With 2020 drawing to a close and news of vaccines gaining traction, a sense of hope, albeit a small one, is starting to take hold. That seems to be the exact inspiration behind Pantone’s 2021 colour of the year. “Ultimate Gray”, a medium gray meant to evoke an “everlasting and firm foundation,” and “Illuminating,” a yellow hue that is described as “imbued with solar power,” are setting the tone for the upcoming year. In it’s 22nd year, it’s the first time that Pantone has bestowed the honour on a gray and only the second time a yellow has been selected. Pantone’s colour of the year is more or less a marketing gimmick, but it anticipates trends and often sets the pace for design and fashion, among other fields. 2021 is only the second time that the paint chip company has announced two colors for the honour. The two are meant to stand alone but also complement one another. “This is a color combination that gives us resilience and hope” said Leatrice Eiseman, executive director of the Pantone Color Institute, in a statement. “The selection of two independent colors highlight how different elements come together to express a message of strength and hopefulness that is both enduring and uplifting, conveying the idea that it’s not about one color or one person, it’s about more than one.” Classic Blue was the 2020 Pantone colour of the year, while Living Coral was 2019’s, and Ultra Violet had its moment in 2018. The last time two colours were selected was 2015 when Rose Quartz and Serenity, a blue hue, were selected.

A number of gray and yellow items announce the colours of the year for Pantone Art World Roundup

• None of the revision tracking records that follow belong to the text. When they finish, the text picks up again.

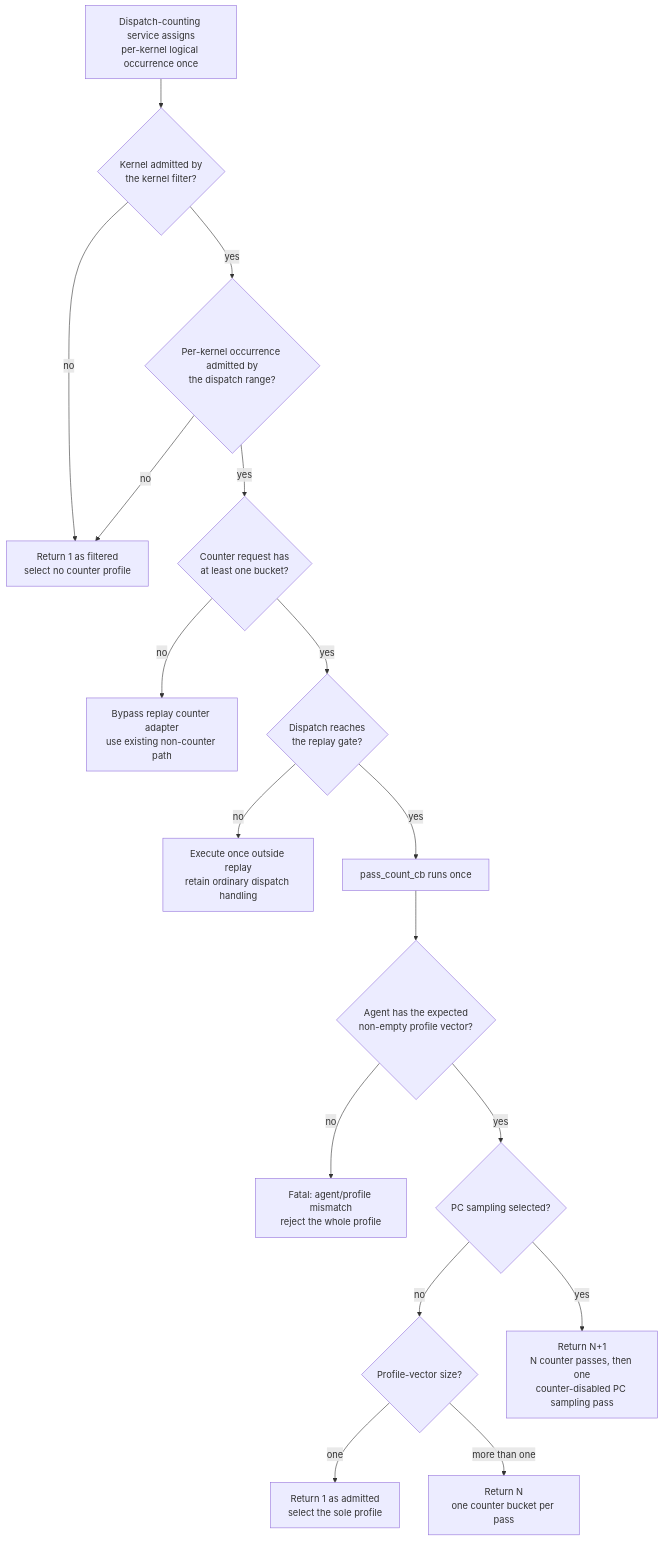
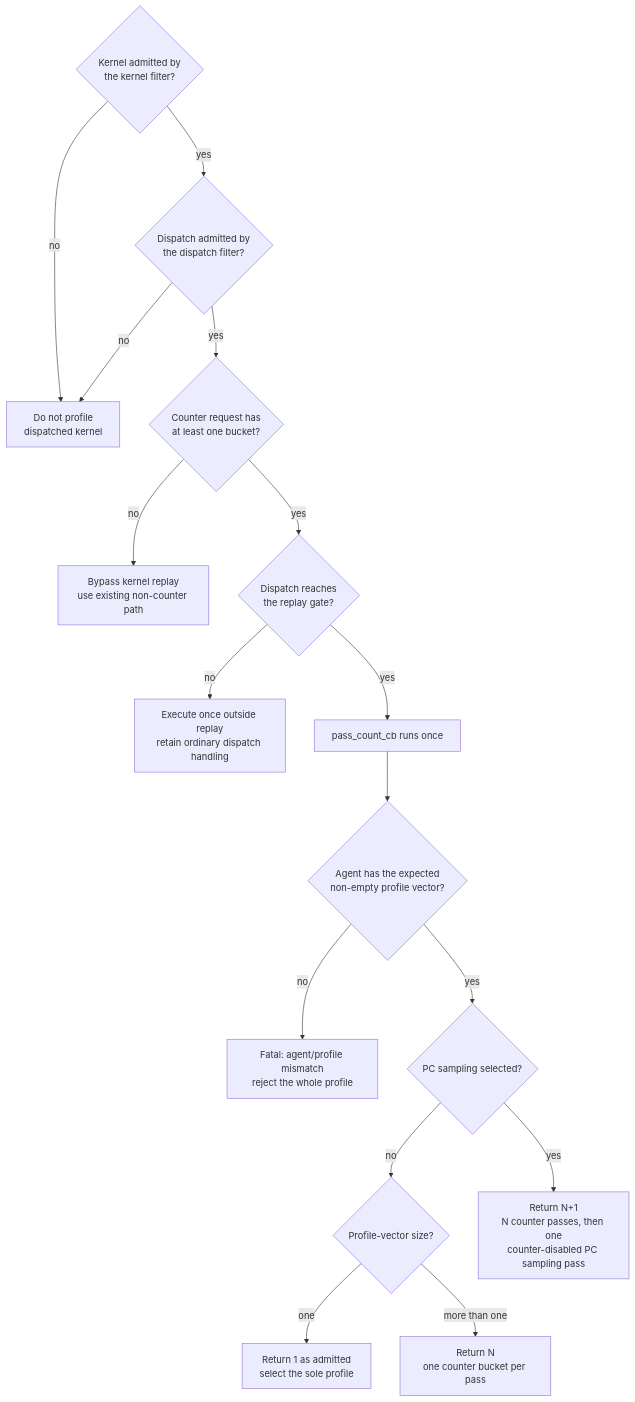
One commit to ROCm/rocm-systems changed the fifth of 5 diagrams in projects/rocprofiler-compute/docs/design/hld-kernel-replay.md. Above: the diagram before and after it, drawn with Mermaid. The commit also changed other lines of this file, not shown here.

Commit message:
Simplify kernel replay dispatch filtering

````diff
--- a/projects/rocprofiler-compute/docs/design/hld-kernel-replay.md
+++ b/projects/rocprofiler-compute/docs/design/hld-kernel-replay.md
@@ -295,35 +295,33 @@
 ```mermaid
 flowchart TD
-    Observe["Dispatch-counting service assigns<br/>per-kernel logical occurrence once"]
     Kernel{"Kernel admitted by<br/>the kernel filter?"}
-    Range{"Per-kernel occurrence admitted by<br/>the dispatch range?"}
-    Filtered["Return 1 as filtered<br/>select no counter profile"]
+    Range{"Dispatch admitted by<br/>the dispatch filter?"}
+    Filtered["Do not profile <br/> dispatched kernel"]
     Request{"Counter request has<br/>at least one bucket?"}
-    Zero["Bypass replay counter adapter<br/>use existing non-counter path"]
+    Zero["Bypass kernel replay<br/>use existing non-counter path"]
     Gate{"Dispatch reaches<br/>the replay gate?"}
     Ordinary["Execute once outside replay<br/>retain ordinary dispatch handling"]
     Start["pass_count_cb runs once"]
     Vector{"Agent has the expected<br/>non-empty profile vector?"}
     Fatal["Fatal: agent/profile mismatch<br/>reject the whole profile"]
     Size{"Profile-vector size?"}
     Single["Return 1 as admitted<br/>select the sole profile"]
     PC{"PC sampling selected?"}
     N["Return N<br/>one counter bucket per pass"]
     NPlus["Return N+1<br/>N counter passes, then one<br/>counter-disabled PC sampling pass"]
 
-    Observe --> Kernel
     Kernel -- no --> Filtered
     Kernel -- yes --> Range
     Range -- no --> Filtered
     Range -- yes --> Request
     Request -- no --> Zero
     Request -- yes --> Gate
     Gate -- no --> Ordinary
     Gate -- yes --> Start --> Vector
     Vector -- no --> Fatal
     Vector -- yes --> PC
     PC -- yes --> NPlus
     PC -- no --> Size
     Size -- one --> Single
     Size -- more than one --> N
 ```
````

“Ultimate Gray” and “Illuminating” are the 2021 Pantone colours of the year. Courtesy Pantone Color Institute.